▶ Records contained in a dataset
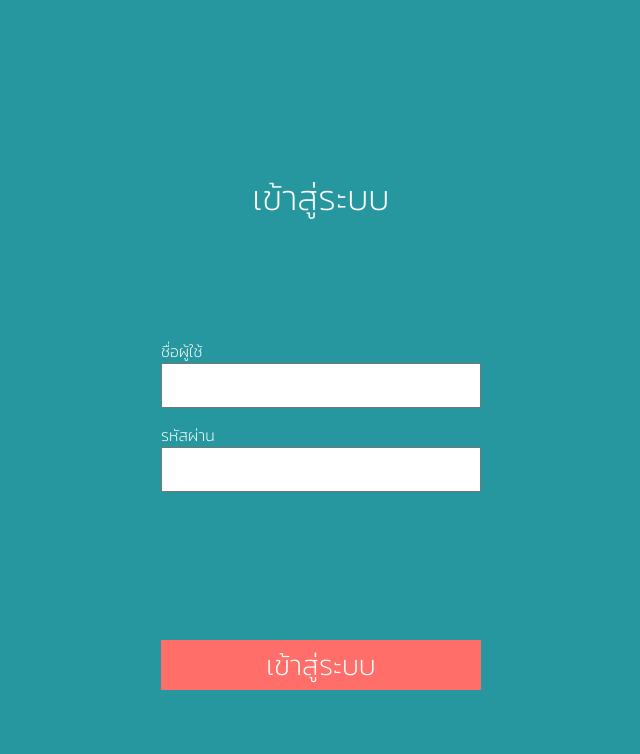
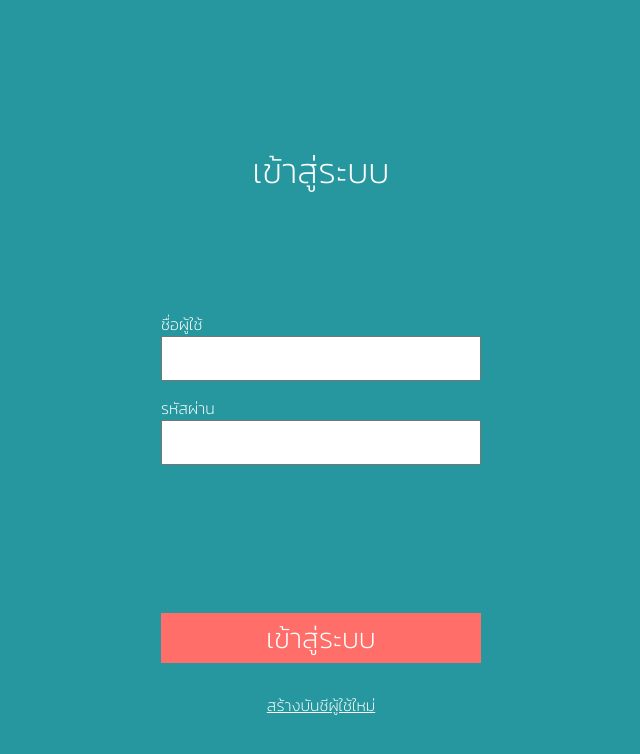
Before and after one commit to teethat-lsk/PhochanaFrontEnd, a React (Create React App) app: page /login in a window 1280 px wide. Shown: the top 754 px of the page, without its empty margins (319-959 px from the left). Built offline with nearby package versions, Linux system fonts and the light colour scheme.

Commit message:
เพิ่มปุ่ม สร้างบันชีผู้ใช้ใหม่ ใน /login

```diff
--- a/src/App.js
+++ b/src/App.js
@@ -1,8 +1,14 @@
-import { BrowserRouter as Router, Switch, Route } from 'react-router-dom';
+import {
+	BrowserRouter as Router,
+	Switch,
+	Route,
+	Redirect,
+} from 'react-router-dom';
 import Home from './screens/Home';
 import Agreement from './screens/Agreement';
 import Login from './screens/Login';
 import Main from './screens/Main';
+import { isLoggedIn } from './config/Cookie';
 
 const App = () => {
 	return (
@@ -14,7 +20,10 @@ const App = () => {
 					<Route path='/agreement'>
 						<Agreement />
 					</Route>
-					<Route path='/main'>{<Main />}</Route>
+					<Route path='/main'>
+						{/* {isLoggedIn === true ? <Main /> : <Redirect to='/login' />} */}
+						<Main /> {/* disable login */}
+					</Route>
 					<Route path='/'>
 						<Home />
 					</Route>
--- /dev/null
+++ b/src/config/Cookie.js
@@ -0,0 +1,22 @@
+const getToken = () => {
+	return localStorage.getItem('token');
+};
+
+const setToken = (token) => {
+	if (token) localStorage.setItem('token', token);
+};
+
+const removeToken = () => {
+	localStorage.removeItem('token');
+};
+
+const isLoggedIn = () => {
+	return getToken() !== null;
+};
+
+module.exports = {
+	getToken,
+	setToken,
+	removeToken,
+	isLoggedIn,
+};
--- a/src/screens/Login.js
+++ b/src/screens/Login.js
@@ -93,6 +93,9 @@ class Login extends Component {
 				<button type='submit' className='login_btn_enter'>
 					เข้าสู่ระบบ
 				</button>
+				<a href='/register' className='create_new_account'>
+					สร้างบันชีผู้ใช้ใหม่
+				</a>
 			</div>
 		);
 	}
--- a/src/screens/Main.js
+++ b/src/screens/Main.js
@@ -2,6 +2,8 @@ import React, { useState } from 'react';
 import '../styles/main.css';
 import CalendarFood from '../components/CalendarFood';
 import HomeLogo from '../components/HomeLogo';
+import { getToken, setToken, removeToken } from '../config/Cookie';
+
 // var axios = require('axios');
 // icon here https://fontawesome.com/v4.7.0/icons/
 
--- a/src/styles/Login.css
+++ b/src/styles/Login.css
@@ -80,3 +80,9 @@
 	font-family: 'Kanit', sans-serif;
 	margin-top: 118px;
 }
+
+.create_new_account {
+	padding-top: 30px;
+	color: white;
+	text-decoration: underline;
+}
```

▶ ACTIVITY
The answer must be an exact copy of the records above, with the pictures left out.

▶ SOLVED PROBLEM
Before and after one commit to teethat-lsk/PhochanaFrontEnd, a React (Create React App) app: page /login in a window 1280 px wide. Shown: the top 754 px of the page, without its empty margins (319-959 px from the left). Built offline with nearby package versions, Linux system fonts and the light colour scheme.

Commit message:
เพิ่มปุ่ม สร้างบันชีผู้ใช้ใหม่ ใน /login

```diff
--- a/src/App.js
+++ b/src/App.js
@@ -1,8 +1,14 @@
-import { BrowserRouter as Router, Switch, Route } from 'react-router-dom';
+import {
+	BrowserRouter as Router,
+	Switch,
+	Route,
+	Redirect,
+} from 'react-router-dom';
 import Home from './screens/Home';
 import Agreement from './screens/Agreement';
 import Login from './screens/Login';
 import Main from './screens/Main';
+import { isLoggedIn } from './config/Cookie';
 
 const App = () => {
 	return (
@@ -14,7 +20,10 @@ const App = () => {
 					<Route path='/agreement'>
 						<Agreement />
 					</Route>
-					<Route path='/main'>{<Main />}</Route>
+					<Route path='/main'>
+						{/* {isLoggedIn === true ? <Main /> : <Redirect to='/login' />} */}
+						<Main /> {/* disable login */}
+					</Route>
 					<Route path='/'>
 						<Home />
 					</Route>
--- /dev/null
+++ b/src/config/Cookie.js
@@ -0,0 +1,22 @@
+const getToken = () => {
+	return localStorage.getItem('token');
+};
+
+const setToken = (token) => {
+	if (token) localStorage.setItem('token', token);
+};
+
+const removeToken = () => {
+	localStorage.removeItem('token');
+};
+
+const isLoggedIn = () => {
+	return getToken() !== null;
+};
+
+module.exports = {
+	getToken,
+	setToken,
+	removeToken,
+	isLoggedIn,
+};
--- a/src/screens/Login.js
+++ b/src/screens/Login.js
@@ -93,6 +93,9 @@ class Login extends Component {
 				<button type='submit' className='login_btn_enter'>
 					เข้าสู่ระบบ
 				</button>
+				<a href='/register' className='create_new_account'>
+					สร้างบันชีผู้ใช้ใหม่
+				</a>
 			</div>
 		);
 	}
--- a/src/screens/Main.js
+++ b/src/screens/Main.js
@@ -2,6 +2,8 @@ import React, { useState } from 'react';
 import '../styles/main.css';
 import CalendarFood from '../components/CalendarFood';
 import HomeLogo from '../components/HomeLogo';
+import { getToken, setToken, removeToken } from '../config/Cookie';
+
 // var axios = require('axios');
 // icon here https://fontawesome.com/v4.7.0/icons/
 
--- a/src/styles/Login.css
+++ b/src/styles/Login.css
@@ -80,3 +80,9 @@
 	font-family: 'Kanit', sans-serif;
 	margin-top: 118px;
 }
+
+.create_new_account {
+	padding-top: 30px;
+	color: white;
+	text-decoration: underline;
+}
```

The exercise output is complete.